═════ Task input ═════
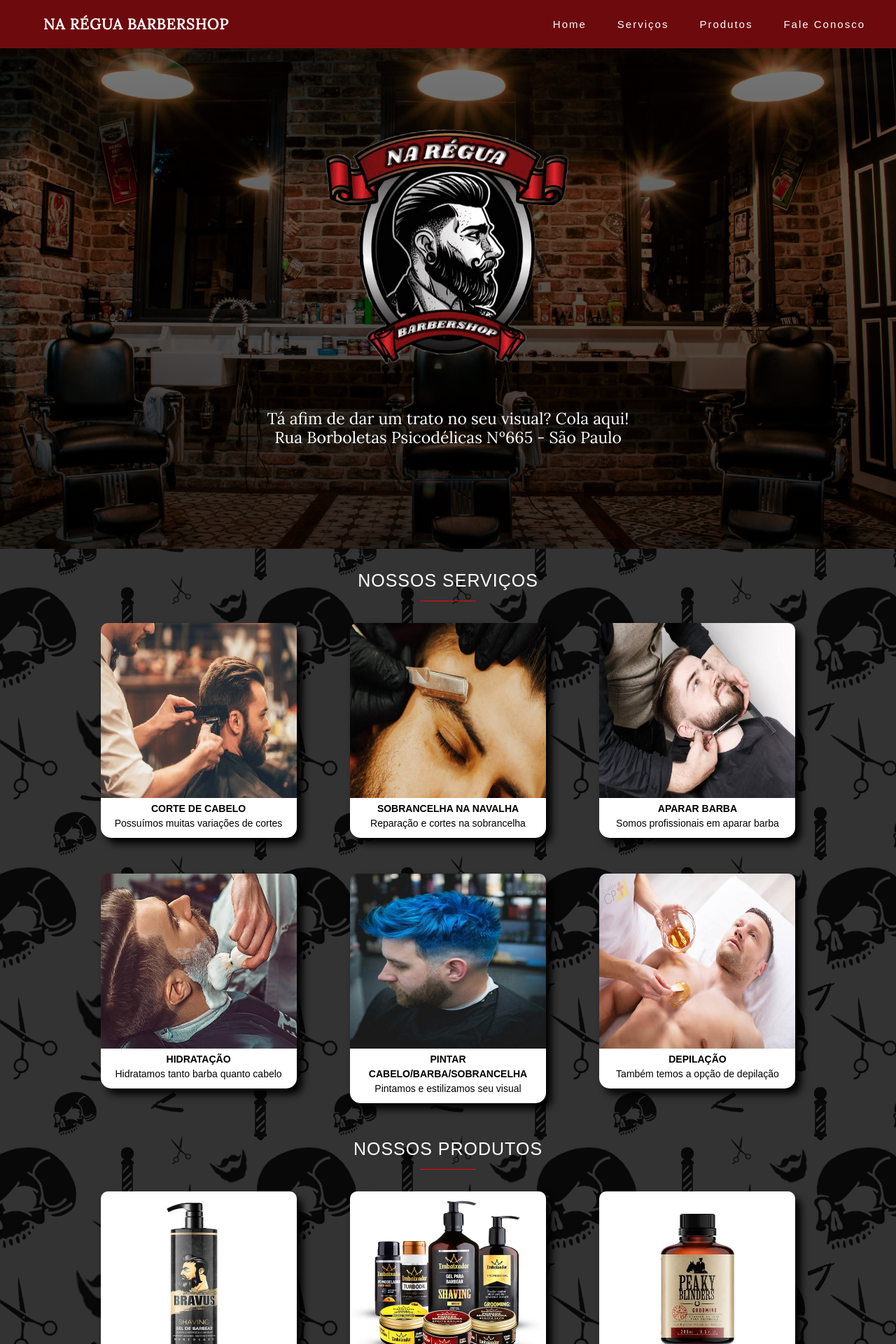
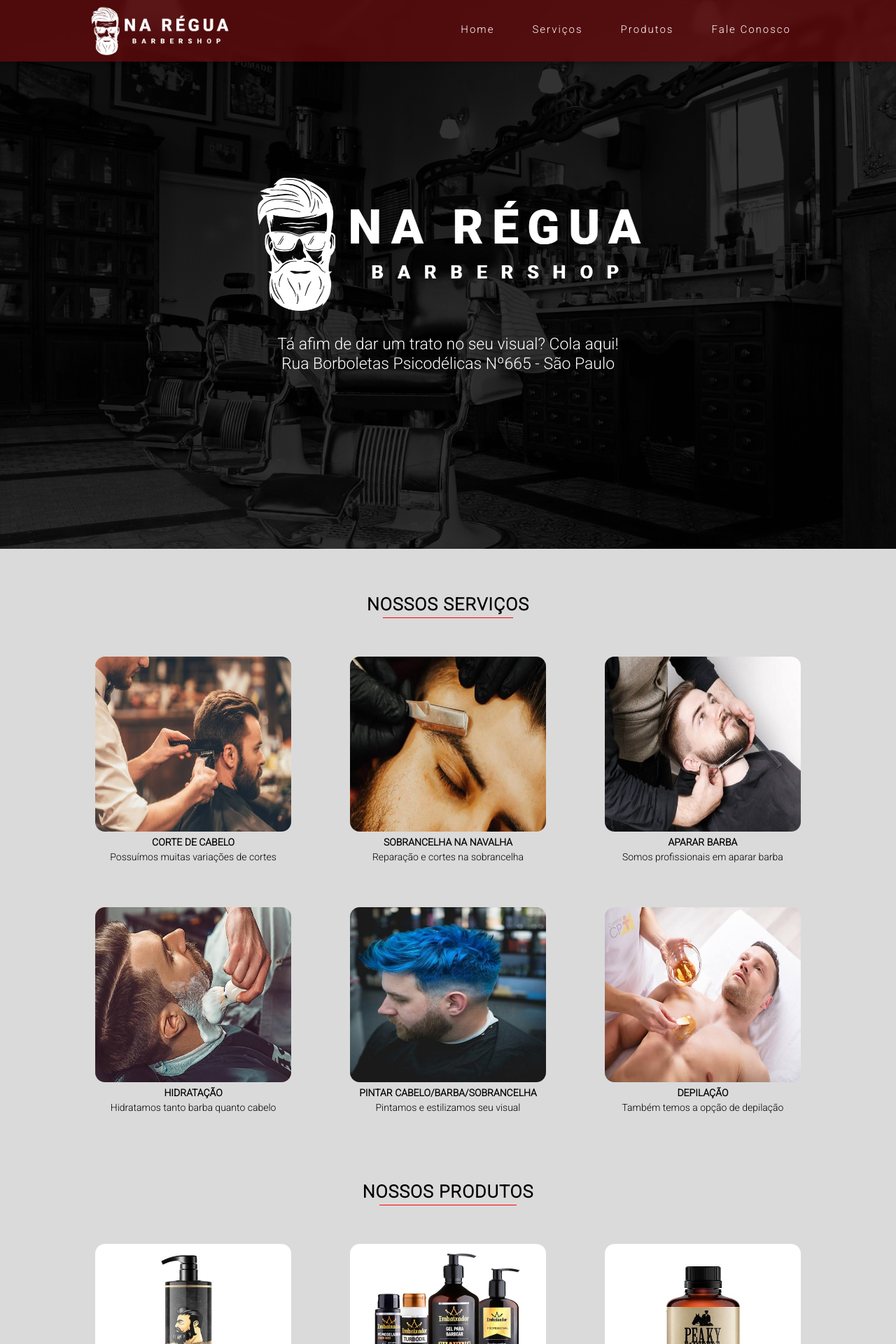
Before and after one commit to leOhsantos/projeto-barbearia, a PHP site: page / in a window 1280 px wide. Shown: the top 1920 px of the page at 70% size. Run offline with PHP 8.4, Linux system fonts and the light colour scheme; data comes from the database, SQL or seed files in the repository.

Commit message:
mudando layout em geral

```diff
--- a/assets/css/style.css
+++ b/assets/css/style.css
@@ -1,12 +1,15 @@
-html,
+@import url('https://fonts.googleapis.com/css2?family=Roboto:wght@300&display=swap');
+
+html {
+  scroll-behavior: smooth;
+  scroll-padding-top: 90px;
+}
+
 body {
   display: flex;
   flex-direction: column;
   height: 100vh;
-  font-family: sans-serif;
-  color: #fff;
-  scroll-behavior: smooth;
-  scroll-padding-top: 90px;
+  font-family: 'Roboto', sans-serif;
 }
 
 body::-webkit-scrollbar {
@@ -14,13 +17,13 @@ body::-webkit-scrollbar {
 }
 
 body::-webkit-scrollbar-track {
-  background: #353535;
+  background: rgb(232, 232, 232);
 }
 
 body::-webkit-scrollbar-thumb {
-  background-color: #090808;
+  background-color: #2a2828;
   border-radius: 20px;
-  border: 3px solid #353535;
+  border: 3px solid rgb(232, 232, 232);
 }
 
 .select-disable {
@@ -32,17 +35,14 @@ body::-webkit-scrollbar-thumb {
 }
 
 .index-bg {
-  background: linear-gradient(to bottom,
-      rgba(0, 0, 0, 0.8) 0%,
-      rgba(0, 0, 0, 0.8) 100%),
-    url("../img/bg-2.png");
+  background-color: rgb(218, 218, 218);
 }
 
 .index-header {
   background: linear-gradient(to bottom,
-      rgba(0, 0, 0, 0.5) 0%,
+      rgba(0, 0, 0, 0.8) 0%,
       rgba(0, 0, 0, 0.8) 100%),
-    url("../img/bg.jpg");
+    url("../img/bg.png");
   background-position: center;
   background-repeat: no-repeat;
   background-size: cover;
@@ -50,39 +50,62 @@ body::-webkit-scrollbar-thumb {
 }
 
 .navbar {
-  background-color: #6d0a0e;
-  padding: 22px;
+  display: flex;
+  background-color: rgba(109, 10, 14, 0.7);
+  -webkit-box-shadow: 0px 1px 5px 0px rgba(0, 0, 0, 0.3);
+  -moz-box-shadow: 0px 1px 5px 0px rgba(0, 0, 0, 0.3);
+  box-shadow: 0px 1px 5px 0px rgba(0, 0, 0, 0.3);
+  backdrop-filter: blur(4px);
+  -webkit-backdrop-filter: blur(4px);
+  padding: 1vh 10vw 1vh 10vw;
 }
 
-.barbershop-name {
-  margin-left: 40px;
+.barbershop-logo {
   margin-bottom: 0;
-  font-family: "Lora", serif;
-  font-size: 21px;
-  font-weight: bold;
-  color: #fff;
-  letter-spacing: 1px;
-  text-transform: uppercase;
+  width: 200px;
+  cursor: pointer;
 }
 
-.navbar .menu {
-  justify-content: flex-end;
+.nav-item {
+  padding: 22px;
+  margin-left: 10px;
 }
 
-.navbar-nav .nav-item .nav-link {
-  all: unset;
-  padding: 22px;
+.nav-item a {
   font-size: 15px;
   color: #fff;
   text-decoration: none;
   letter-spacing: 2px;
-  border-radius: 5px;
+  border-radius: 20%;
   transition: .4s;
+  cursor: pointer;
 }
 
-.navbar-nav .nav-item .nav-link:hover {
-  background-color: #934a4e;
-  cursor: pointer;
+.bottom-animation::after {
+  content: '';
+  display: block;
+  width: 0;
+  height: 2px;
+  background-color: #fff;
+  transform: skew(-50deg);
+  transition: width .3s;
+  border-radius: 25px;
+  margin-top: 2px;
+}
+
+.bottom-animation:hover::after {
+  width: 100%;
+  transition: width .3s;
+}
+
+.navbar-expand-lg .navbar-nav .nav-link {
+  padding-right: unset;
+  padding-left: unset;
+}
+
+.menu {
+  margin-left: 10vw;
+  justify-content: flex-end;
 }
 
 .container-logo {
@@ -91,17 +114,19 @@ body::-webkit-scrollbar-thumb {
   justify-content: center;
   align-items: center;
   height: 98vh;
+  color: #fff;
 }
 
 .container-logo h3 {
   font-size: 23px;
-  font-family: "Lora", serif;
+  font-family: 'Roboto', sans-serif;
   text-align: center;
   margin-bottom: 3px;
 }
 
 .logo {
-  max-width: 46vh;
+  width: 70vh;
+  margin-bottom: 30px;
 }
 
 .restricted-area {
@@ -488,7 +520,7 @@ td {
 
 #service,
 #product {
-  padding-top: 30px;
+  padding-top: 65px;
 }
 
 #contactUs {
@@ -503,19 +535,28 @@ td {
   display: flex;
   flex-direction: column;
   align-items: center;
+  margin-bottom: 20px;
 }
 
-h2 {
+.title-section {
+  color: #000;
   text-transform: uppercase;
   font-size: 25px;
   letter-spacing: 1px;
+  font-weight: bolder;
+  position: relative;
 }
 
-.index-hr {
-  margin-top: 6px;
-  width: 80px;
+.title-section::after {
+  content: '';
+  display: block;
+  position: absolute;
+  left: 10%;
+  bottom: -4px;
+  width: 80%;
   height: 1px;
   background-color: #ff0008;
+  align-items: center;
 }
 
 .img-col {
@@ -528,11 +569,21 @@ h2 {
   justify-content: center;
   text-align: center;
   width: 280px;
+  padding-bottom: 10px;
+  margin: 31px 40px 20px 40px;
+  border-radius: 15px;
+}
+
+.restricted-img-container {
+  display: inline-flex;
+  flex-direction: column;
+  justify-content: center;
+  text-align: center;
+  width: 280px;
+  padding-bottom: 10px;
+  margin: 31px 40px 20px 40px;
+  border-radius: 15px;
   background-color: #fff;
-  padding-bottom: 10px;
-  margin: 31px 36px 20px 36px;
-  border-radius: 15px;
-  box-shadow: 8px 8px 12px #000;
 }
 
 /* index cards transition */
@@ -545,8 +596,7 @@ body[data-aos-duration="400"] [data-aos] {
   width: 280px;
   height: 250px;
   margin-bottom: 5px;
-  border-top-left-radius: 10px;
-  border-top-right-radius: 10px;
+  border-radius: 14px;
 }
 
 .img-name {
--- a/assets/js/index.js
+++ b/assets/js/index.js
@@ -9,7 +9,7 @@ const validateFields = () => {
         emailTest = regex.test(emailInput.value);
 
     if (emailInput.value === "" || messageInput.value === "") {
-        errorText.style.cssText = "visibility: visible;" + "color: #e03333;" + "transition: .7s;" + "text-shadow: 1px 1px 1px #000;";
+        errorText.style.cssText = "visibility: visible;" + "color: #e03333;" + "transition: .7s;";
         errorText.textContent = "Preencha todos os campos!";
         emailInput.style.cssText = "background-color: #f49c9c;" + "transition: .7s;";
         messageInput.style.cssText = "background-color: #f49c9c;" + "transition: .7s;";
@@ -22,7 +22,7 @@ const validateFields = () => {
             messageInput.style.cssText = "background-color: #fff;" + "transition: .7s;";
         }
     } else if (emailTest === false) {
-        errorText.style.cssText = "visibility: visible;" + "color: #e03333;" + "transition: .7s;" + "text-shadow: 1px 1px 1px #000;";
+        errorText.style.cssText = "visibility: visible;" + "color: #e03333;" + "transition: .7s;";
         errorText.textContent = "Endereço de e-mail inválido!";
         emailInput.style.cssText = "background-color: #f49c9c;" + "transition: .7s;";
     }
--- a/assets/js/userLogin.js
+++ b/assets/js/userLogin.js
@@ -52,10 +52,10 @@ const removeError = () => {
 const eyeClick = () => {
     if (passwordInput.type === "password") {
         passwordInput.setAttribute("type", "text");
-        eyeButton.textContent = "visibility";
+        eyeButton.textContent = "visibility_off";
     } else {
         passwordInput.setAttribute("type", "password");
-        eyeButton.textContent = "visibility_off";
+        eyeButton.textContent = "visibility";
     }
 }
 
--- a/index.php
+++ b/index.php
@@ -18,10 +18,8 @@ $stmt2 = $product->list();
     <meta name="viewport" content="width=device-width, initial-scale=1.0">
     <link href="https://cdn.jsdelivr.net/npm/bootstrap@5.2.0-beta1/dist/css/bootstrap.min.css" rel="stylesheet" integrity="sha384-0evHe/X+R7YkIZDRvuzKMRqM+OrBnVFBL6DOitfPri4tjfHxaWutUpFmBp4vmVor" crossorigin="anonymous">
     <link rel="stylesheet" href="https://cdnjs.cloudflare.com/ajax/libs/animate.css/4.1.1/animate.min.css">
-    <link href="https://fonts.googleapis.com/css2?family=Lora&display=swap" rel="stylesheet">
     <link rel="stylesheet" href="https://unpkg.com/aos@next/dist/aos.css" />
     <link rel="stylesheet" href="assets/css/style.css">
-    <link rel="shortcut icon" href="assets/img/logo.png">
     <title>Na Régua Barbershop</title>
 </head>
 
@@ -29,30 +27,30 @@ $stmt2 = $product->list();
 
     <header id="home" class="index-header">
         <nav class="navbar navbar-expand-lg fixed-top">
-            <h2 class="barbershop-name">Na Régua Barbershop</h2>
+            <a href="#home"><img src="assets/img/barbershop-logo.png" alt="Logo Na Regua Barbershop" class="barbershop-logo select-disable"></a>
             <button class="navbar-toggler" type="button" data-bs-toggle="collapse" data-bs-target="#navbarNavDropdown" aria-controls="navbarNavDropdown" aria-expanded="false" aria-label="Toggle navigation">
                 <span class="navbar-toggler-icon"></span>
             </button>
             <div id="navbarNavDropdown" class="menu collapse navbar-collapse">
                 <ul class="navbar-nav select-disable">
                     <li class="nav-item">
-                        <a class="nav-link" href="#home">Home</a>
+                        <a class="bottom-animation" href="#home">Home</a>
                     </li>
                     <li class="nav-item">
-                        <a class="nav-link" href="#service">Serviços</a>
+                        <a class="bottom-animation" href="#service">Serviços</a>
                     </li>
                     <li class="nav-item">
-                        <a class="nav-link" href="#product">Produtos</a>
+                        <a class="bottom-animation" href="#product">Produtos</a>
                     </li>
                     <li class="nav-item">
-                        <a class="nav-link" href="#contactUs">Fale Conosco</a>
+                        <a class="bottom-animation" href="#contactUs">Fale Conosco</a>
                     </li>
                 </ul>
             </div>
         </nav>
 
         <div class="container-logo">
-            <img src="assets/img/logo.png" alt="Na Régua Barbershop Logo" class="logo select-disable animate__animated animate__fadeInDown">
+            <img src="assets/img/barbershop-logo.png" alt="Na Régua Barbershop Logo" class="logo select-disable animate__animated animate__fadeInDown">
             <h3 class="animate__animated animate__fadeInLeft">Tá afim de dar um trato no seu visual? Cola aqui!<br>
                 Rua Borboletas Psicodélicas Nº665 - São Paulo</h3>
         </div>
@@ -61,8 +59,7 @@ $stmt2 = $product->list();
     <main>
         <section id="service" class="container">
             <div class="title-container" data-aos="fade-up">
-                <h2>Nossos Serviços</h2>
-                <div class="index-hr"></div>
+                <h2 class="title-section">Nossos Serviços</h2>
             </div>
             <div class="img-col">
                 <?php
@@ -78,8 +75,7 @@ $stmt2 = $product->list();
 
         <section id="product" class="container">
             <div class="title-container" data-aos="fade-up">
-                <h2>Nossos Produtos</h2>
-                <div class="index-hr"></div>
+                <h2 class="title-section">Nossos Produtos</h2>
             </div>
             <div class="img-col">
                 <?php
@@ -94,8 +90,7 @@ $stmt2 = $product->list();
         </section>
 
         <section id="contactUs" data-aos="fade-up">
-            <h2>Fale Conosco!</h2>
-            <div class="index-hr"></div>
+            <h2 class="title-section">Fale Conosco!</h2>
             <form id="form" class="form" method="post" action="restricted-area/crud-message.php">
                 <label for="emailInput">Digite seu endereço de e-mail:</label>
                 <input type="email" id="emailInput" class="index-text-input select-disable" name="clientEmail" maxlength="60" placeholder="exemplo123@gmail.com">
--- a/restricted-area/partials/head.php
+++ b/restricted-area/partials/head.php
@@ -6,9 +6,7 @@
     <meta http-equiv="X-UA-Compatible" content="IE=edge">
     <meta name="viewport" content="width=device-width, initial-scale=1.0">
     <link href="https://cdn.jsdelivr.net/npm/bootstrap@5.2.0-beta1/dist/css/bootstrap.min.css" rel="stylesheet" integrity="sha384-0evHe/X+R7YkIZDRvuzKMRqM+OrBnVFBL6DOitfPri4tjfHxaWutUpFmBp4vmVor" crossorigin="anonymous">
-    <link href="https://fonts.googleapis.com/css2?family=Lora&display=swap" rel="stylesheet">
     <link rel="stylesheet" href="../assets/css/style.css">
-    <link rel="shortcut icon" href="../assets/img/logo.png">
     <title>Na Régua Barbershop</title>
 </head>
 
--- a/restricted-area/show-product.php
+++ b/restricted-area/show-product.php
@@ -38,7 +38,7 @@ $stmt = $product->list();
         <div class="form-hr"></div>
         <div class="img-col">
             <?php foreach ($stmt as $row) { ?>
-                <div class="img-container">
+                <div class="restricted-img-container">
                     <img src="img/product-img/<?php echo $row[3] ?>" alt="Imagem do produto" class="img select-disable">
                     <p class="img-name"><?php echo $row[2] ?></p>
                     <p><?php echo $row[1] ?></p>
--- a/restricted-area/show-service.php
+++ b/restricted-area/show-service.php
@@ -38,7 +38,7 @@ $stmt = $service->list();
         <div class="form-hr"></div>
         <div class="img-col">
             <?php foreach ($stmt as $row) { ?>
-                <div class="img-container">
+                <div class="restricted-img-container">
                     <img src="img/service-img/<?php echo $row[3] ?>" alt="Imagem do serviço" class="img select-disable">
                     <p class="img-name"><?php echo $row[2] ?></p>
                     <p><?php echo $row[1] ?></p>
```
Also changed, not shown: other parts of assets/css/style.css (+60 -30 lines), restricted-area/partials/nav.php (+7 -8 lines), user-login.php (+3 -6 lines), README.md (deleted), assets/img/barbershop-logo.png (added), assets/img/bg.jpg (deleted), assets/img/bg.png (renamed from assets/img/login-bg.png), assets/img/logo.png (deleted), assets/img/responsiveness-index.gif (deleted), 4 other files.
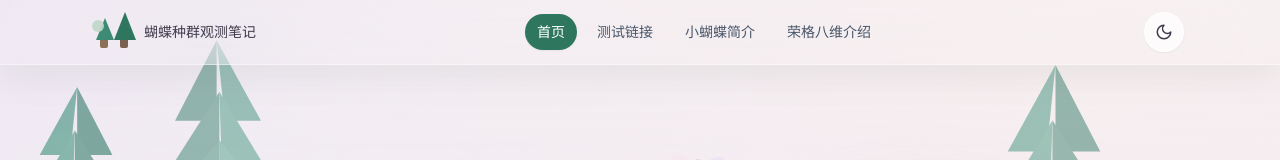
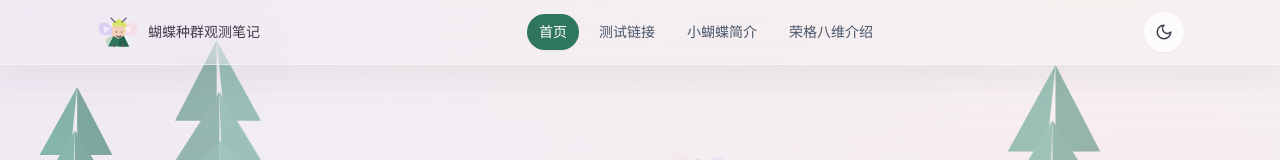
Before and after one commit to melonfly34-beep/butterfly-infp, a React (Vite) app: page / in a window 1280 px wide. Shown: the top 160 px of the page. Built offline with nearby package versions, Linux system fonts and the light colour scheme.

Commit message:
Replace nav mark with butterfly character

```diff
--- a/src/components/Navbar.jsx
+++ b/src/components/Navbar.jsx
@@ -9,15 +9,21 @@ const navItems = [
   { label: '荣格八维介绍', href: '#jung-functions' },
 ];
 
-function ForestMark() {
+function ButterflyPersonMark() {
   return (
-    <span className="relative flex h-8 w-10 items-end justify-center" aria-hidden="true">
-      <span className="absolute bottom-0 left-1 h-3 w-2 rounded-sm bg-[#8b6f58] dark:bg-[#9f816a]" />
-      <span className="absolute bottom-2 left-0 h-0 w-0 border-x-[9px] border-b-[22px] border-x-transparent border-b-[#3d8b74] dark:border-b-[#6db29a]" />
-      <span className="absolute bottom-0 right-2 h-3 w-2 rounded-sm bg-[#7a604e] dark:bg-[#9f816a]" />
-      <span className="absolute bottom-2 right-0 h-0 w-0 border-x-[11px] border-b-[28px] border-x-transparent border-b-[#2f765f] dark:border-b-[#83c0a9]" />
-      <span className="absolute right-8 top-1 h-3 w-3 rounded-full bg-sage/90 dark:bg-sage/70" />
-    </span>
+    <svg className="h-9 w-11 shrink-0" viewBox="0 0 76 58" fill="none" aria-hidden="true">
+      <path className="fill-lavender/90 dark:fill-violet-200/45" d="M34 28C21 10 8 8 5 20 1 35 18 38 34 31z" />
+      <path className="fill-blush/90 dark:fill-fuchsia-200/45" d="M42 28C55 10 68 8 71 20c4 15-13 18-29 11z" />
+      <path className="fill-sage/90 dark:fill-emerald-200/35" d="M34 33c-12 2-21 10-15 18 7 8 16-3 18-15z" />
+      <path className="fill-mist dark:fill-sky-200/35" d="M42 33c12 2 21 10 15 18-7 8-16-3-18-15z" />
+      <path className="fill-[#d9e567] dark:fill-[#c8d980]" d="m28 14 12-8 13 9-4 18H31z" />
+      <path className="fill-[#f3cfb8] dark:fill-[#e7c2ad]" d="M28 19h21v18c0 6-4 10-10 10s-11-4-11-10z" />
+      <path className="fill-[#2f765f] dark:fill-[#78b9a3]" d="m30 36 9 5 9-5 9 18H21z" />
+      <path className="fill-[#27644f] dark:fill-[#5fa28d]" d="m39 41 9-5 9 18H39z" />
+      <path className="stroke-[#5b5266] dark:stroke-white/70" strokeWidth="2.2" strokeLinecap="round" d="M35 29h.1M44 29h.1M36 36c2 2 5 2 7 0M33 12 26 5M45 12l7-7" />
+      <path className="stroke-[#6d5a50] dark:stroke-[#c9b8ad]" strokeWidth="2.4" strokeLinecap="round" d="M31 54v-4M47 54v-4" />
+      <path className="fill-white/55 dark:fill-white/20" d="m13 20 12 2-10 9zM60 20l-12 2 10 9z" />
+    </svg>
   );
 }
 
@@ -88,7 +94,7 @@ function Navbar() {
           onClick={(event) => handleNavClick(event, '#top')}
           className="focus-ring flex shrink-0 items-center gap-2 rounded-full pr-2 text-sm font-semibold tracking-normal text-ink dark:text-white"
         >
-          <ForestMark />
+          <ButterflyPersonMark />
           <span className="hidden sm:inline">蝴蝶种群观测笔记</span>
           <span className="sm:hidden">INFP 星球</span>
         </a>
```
═════
_Task details_.
Wherever the word "rounded" appears in a line of the data, copy that line.

_Answer below_.
-      <span className="absolute bottom-0 left-1 h-3 w-2 rounded-sm bg-[#8b6f58] dark:bg-[#9f816a]" />
-      <span className="absolute bottom-0 right-2 h-3 w-2 rounded-sm bg-[#7a604e] dark:bg-[#9f816a]" />
-      <span className="absolute right-8 top-1 h-3 w-3 rounded-full bg-sage/90 dark:bg-sage/70" />
           className="focus-ring flex shrink-0 items-center gap-2 rounded-full pr-2 text-sm font-semibold tracking-normal text-ink dark:text-white"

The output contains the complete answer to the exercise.